No more tears?

So, I’ve mentioned once before that my school system uses Handwriting without Tears to teach handwriting. My teacher gave me her teacher’s guide at the beginning of the year, but I haven’t had much time to look through it.

My school finally got the student workbooks this month, so my teacher started teaching it one Wednesday that I was there.

And I have to say, I’m horrified.

Handwriting WITH Tears

All the reasons to not buy and implement a system like this are there: it’s expensive (a $6 workbook for every student in grades K-2 plus a $6 teacher’s guide for each teacher and whatever other materials they purchased), it’s vocabulary-heavy, and it takes just as much time (if not more) to teach them how to use the method as it does to just teach them how to write.

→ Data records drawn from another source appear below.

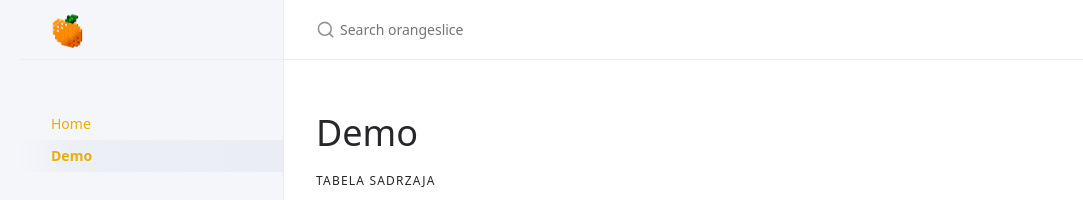
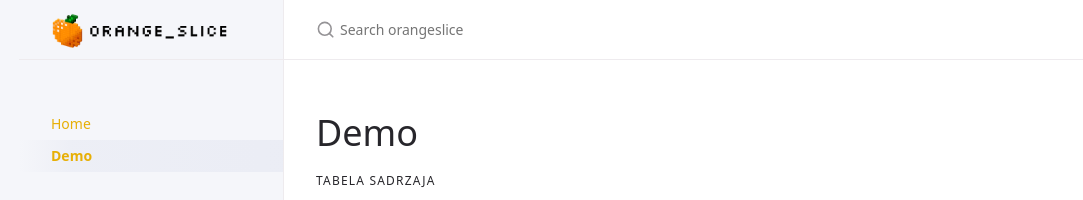
Before and after one commit to stefantonic/orangeslice, a Jekyll site: the page built from docs/about.md, in a window 1280 px wide. Shown: the top 200 px of the page, without its empty margins (88-1171 px from the left). Built offline with Jekyll 4.4.1, drawn with Linux system fonts in a browser that asks for light colours; cached includes are drawn as plain includes.

Commit message:
Update _config.yml

```diff
--- a/_config.yml
+++ b/_config.yml
@@ -20,7 +20,7 @@ url: "https://stefantonic.github.io/" # the base hostname & protocol for your si
 repository: just-the-docs/just-the-docs # for github-metadata
 
 permalink: pretty
-logo: "/assets/images/logo_d.png"
+logo: "/assets/images/logo_a.png"
 favicon_ico: "/assets/images/favicon_a.ico"
 
 
```
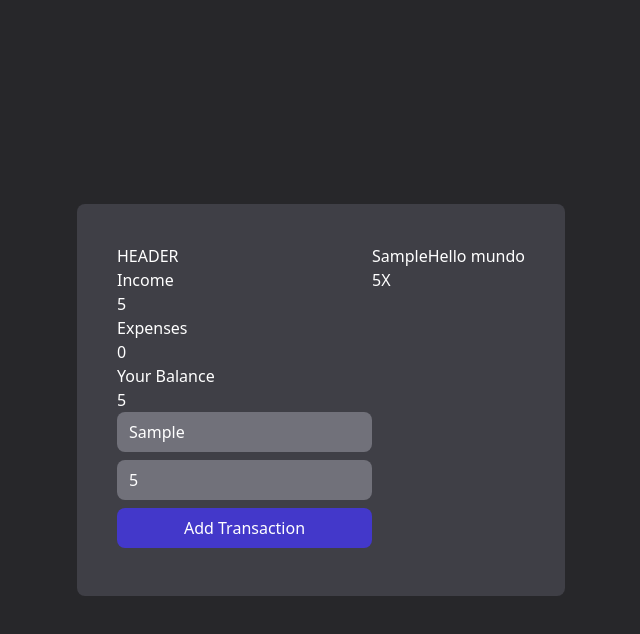
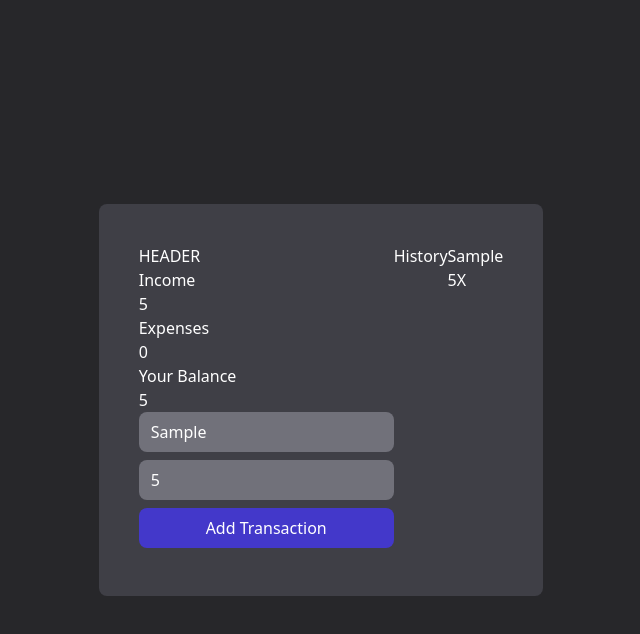
Before and after one commit to JojoUrbina/react-expense-tracker, a React (Vite) app: page / in a window 1280 px wide. Both pictures are taken after typing "Sample", "5" into the empty fields and a click on the button "Add Transaction". Shown: the top 634 px of the page, without its empty margins (319-959 px from the left). Built offline with nearby package versions, Linux system fonts and the light colour scheme.

Commit message:
se agrego formato de lista a los items

```diff
--- a/src/App.jsx
+++ b/src/App.jsx
@@ -1,5 +1,5 @@
 import "./App.css";
-import "./index.css"
+import "./index.css";
 import { GlobalProvider } from "./context/GlobalState";
 import Header from "./components/Header";
 import Balance from "./components/Balance";
@@ -7,20 +7,18 @@ import TransactionForm from "./components/transactions/TransactionForm";
 import { TransactionList } from "./components/transactions/TransactionList";
 import IncomeExpenses from "./components/IncomeExpenses";
 
-
 function App() {
   return (
     <GlobalProvider>
       <div className="bg-zinc-800 text-white h-screen flex justify-center items-center">
-        <div  className="bg-zinc-700 p-10 rounded-lg flex ">
+        <div className="bg-zinc-700 p-10 rounded-lg flex ">
           <div>
-          <Header />
-          <IncomeExpenses />
-          <Balance />
-          <TransactionForm />
+            <Header />
+            <IncomeExpenses />
+            <Balance />
+            <TransactionForm />
           </div>
           <TransactionList />
-          <h1>Hello mundo</h1>
         </div>
       </div>
     </GlobalProvider>
--- a/src/components/transactions/TransactionItem.jsx
+++ b/src/components/transactions/TransactionItem.jsx
@@ -1,9 +1,12 @@
-export function TransactionItem({transaction,deleteTransaction}) {
+import { useGlobalState } from "../../context/GlobalState";
+
+export function TransactionItem({ transaction }) {
+  const { deleteTransaction } = useGlobalState();
   return (
-    <div key={transaction.id}>
-                <p>{transaction.description}</p>
-                <span>{transaction.amount}</span>
-                <button onClick={()=>deleteTransaction(transaction.id)}>X</button>
-            </div>
-  )
+    <li>
+      <p>{transaction.description}</p>
+      <span>{transaction.amount}</span>
+      <button onClick={() => deleteTransaction(transaction.id)}>X</button>
+    </li>
+  );
 }
--- a/src/components/transactions/TransactionList.jsx
+++ b/src/components/transactions/TransactionList.jsx
@@ -1,16 +1,19 @@
-import { useGlobalState } from '../../context/GlobalState'
+import { useGlobalState } from "../../context/GlobalState";
 import { TransactionItem } from "./TransactionItem";
 
 export function TransactionList() {
-
-    const {transactions,deleteTransaction}=useGlobalState()
+  const { transactions } = useGlobalState();
 
   return (
-    <div>
-        {transactions.map((transaction)=>{
-          return(<TransactionItem transaction={transaction} deleteTransaction={deleteTransaction}/>
-            )
+    <>
+      <h3>History</h3>
+      <ul>
+        {transactions.map((transaction) => {
+          return (
+            <TransactionItem key={transaction.id} transaction={transaction} />
+          );
         })}
-    </div>
-  )
+      </ul>
+    </>
+  );
 }
--- a/src/context/GlobalState.jsx
+++ b/src/context/GlobalState.jsx
@@ -15,7 +15,7 @@ export const useGlobalState = () => {
 export const GlobalProvider = ({ children }) => {
   const [state, dispatch] = useReducer(AppReducer, initialState, () => {
     const localData = localStorage.getItem("transactions");
-    console.log(localData)
+
     return localData ? JSON.parse(localData) : initialState;
   });
   useEffect(()=>{
```
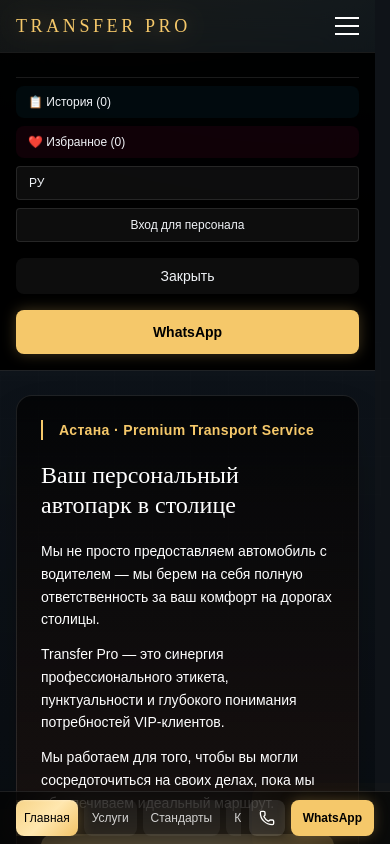
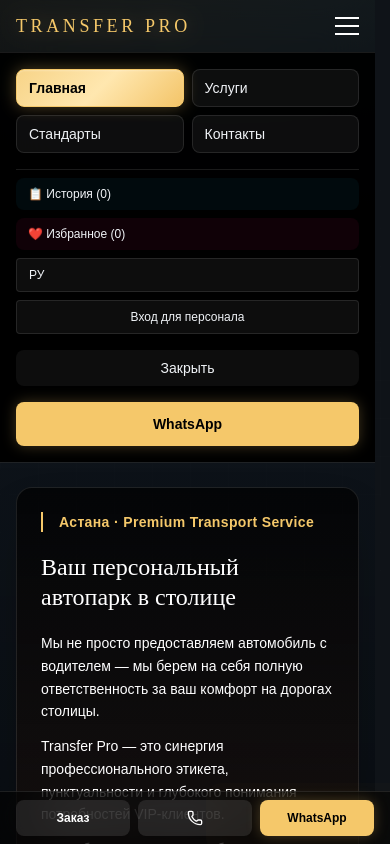
Before and after one commit to Alibek0301/TransferPro, a React (Vite) app: page / in a window 390 px wide. Both pictures are taken after a click on the button "Ещё". Shown: the top 844 px of the page. Built offline with nearby package versions, Linux system fonts and the light colour scheme.

Commit message:
Move mobile nav into top burger and keep 3 bottom actions

```diff
--- a/src/App.jsx
+++ b/src/App.jsx
@@ -1339,6 +1339,34 @@
         {mobileMenuOpen && (
           <div id="mobile-menu" className="md:hidden border-t border-white/10 bg-black/95">
             <nav className="flex flex-col gap-2 px-4 py-4 text-sm">
+              {role === 'client' && (
+                <div className="grid grid-cols-2 gap-2">
+                  <button
+                    onClick={() => { setMobileMenuOpen(false); setMobileTab('home') }}
+                    className={`w-full text-left py-2 px-3 rounded-lg border transition ${mobileTab === 'home' ? 'bg-accent text-black border-accent font-semibold' : 'bg-white/5 border-white/10 hover:border-white/20'}`}
+                  >
+                    {t.home}
+                  </button>
+                  <button
+                    onClick={() => { setMobileMenuOpen(false); setMobileTab('services') }}
+                    className={`w-full text-left py-2 px-3 rounded-lg border transition ${mobileTab === 'services' ? 'bg-accent text-black border-accent font-semibold' : 'bg-white/5 border-white/10 hover:border-white/20'}`}
+                  >
+                    {t.services}
+                  </button>
+                  <button
+                    onClick={() => { setMobileMenuOpen(false); setMobileTab('standards') }}
+                    className={`w-full text-left py-2 px-3 rounded-lg border transition ${mobileTab === 'standards' ? 'bg-accent text-black border-accent font-semibold' : 'bg-white/5 border-white/10 hover:border-white/20'}`}
+                  >
+                    {t.standards}
+                  </button>
+                  <button
+                    onClick={() => { setMobileMenuOpen(false); setMobileTab('contacts') }}
+                    className={`w-full text-left py-2 px-3 rounded-lg border transition ${mobileTab === 'contacts' ? 'bg-accent text-black border-accent font-semibold' : 'bg-white/5 border-white/10 hover:border-white/20'}`}
+                  >
+                    {t.contacts}
+                  </button>
+                </div>
+              )}
               <div className="border-t border-white/10 my-2 pt-2">
                 {role === 'client' && (
                   <>
@@ -1899,22 +1927,20 @@
         </div>
 
         <div className="border-t border-white/10 p-2 sm:p-3 bg-black/90 supports-[backdrop-filter]:bg-black/60 backdrop-blur-xl fixed bottom-0 left-0 right-0 md:hidden">
-          <div className="flex items-center justify-between gap-2 sm:gap-2.5 px-2">
-            <div className="flex gap-1.5 sm:gap-2 w-full overflow-x-auto">
-                <button onClick={() => setMobileTab('home')} className={`flex-1 text-center px-2 sm:px-3 py-2.5 sm:py-3 rounded-lg text-xs sm:text-sm font-medium whitespace-nowrap transition active:scale-95 ${mobileTab === 'home' ? 'bg-accent text-black font-bold shadow-md' : 'bg-white/5 text-white/80 hover:bg-white/10'}`} aria-label={t.home}>{t.home}</button>
-                <button onClick={() => setMobileTab('services')} className={`flex-1 text-center px-2 sm:px-3 py-2.5 sm:py-3 rounded-lg text-xs sm:text-sm font-medium whitespace-nowrap transition active:scale-95 ${mobileTab === 'services' ? 'bg-accent text-black font-bold shadow-md' : 'bg-white/5 text-white/80 hover:bg-white/10'}`} aria-label={t.services}>{t.services}</button>
-                <button onClick={() => setMobileTab('standards')} className={`flex-1 text-center px-2 sm:px-3 py-2.5 sm:py-3 rounded-lg text-xs sm:text-sm font-medium whitespace-nowrap transition active:scale-95 ${mobileTab === 'standards' ? 'bg-accent text-black font-bold shadow-md' : 'bg-white/5 text-white/80 hover:bg-white/10'}`} aria-label={t.standards}>{t.standards}</button>
-                <button onClick={() => setMobileTab('contacts')} className={`flex-1 text-center px-2 sm:px-3 py-2.5 sm:py-3 rounded-lg text-xs sm:text-sm font-medium whitespace-nowrap transition active:scale-95 ${mobileTab === 'contacts' ? 'bg-accent text-black font-bold shadow-md' : 'bg-white/5 text-white/80 hover:bg-white/10'}`} aria-label={t.contacts}>{t.contacts}</button>
-                <button onClick={() => setMobileTab('booking')} className={`flex-1 text-center px-2 sm:px-3 py-2.5 sm:py-3 rounded-lg text-xs sm:text-sm font-medium whitespace-nowrap transition active:scale-95 ${mobileTab === 'booking' ? 'bg-accent text-black font-bold shadow-md' : 'bg-white/5 text-white/80 hover:bg-white/10'}`} aria-label={t.booking}>{t.booking}</button>
-              </div>
-            <div className="flex gap-1.5 sm:gap-2">
-              <a href="tel:+77781556699" className="flex items-center justify-center px-2.5 sm:px-3 py-2.5 sm:py-3 rounded-lg bg-white/10 text-white text-xs sm:text-sm font-bold whitespace-nowrap hover:bg-white/15 active:scale-95 transition shadow-md" aria-label="Позвонить">
+          <div className="grid grid-cols-3 gap-2 px-2">
+            <button
+              onClick={() => setMobileTab('booking')}
+              className={`flex items-center justify-center px-2.5 sm:px-3 py-2.5 sm:py-3 rounded-lg text-xs sm:text-sm font-bold whitespace-nowrap transition active:scale-95 shadow-md ${mobileTab === 'booking' ? 'bg-accent text-black' : 'bg-white/10 text-white hover:bg-white/15'}`}
+              aria-label={t.booking}
+            >
+              {t.booking}
+            </button>
+            <a href="tel:+77781556699" className="flex items-center justify-center px-2.5 sm:px-3 py-2.5 sm:py-3 rounded-lg bg-white/10 text-white text-xs sm:text-sm font-bold whitespace-nowrap hover:bg-white/15 active:scale-95 transition shadow-md" aria-label="Позвонить">
                 <Phone className="w-4 h-4" />
-              </a>
-              <div className="relative">
-                <div className="absolute inset-0 rounded-lg bg-accent/30 animate-ping pointer-events-none" />
-                <a href={whatsappHref} target="_blank" rel="noreferrer" className="relative block px-3 sm:px-4 py-2.5 sm:py-3 rounded-lg bg-accent text-black text-xs sm:text-sm font-bold whitespace-nowrap hover:bg-accent/90 active:scale-95 transition shadow-md">{t.whatsapp}</a>
-              </div>
+            </a>
+            <div className="relative">
+              <div className="absolute inset-0 rounded-lg bg-accent/30 animate-ping pointer-events-none" />
+              <a href={whatsappHref} target="_blank" rel="noreferrer" className="relative block w-full text-center px-3 sm:px-4 py-2.5 sm:py-3 rounded-lg bg-accent text-black text-xs sm:text-sm font-bold whitespace-nowrap hover:bg-accent/90 active:scale-95 transition shadow-md">{t.whatsapp}</a>
             </div>
           </div>
         </div>
```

Plus, it’s everything I hate… cutesy phrases that only vaguely relate to their purpose, lack of meaning, and boring repetition.

I remember learning how to write in elementary school… I hated it. “Write the letter p exactly this way 10 times. Now do it again. And again. Oh, no! you didn’t bring the tail all the way down to the line (that won’t appear on any actual paper you’ll ever use for anything other than handwriting practice)! Start over!” It’s ridiculous and impractical – and kids hate it.

I realize that being able to write legibly and consistently is important, I do… but can’t we, after decades of doing it the boring way, figure out a better way to teach it? I know you have to practice, by why can’t you practice using words and situations (and paper!) that the kids will actually use? Why can’t you just model the correct way and tell them you want them to write the letters the way they appear on their nametags or on the wall or wherever you might have the alphabet hanging in your room?

And, honestly, do we need to confuse them any further with the “magic c,” “frog jump capitals,” and “up, up like a helicopter, slide down, bump”? I mean, seriously – what the fuck does all that even mean? I remember, when I was learning how to write in cursive, my teacher kept telling me a cursive “r” was supposed to look like a chair, and I kept fucking it up. I just didn’t understand how what she drew looked anything like a chair, so I tried to draw mine like a chair instead of like hers, and she kept telling me it was wrong, and I still have trouble writing the cursive “r”. All because my teacher was so concerned about the vocabulary used in whatever system my school adopted to teach cursive that she didn’t notice that it wasn’t working.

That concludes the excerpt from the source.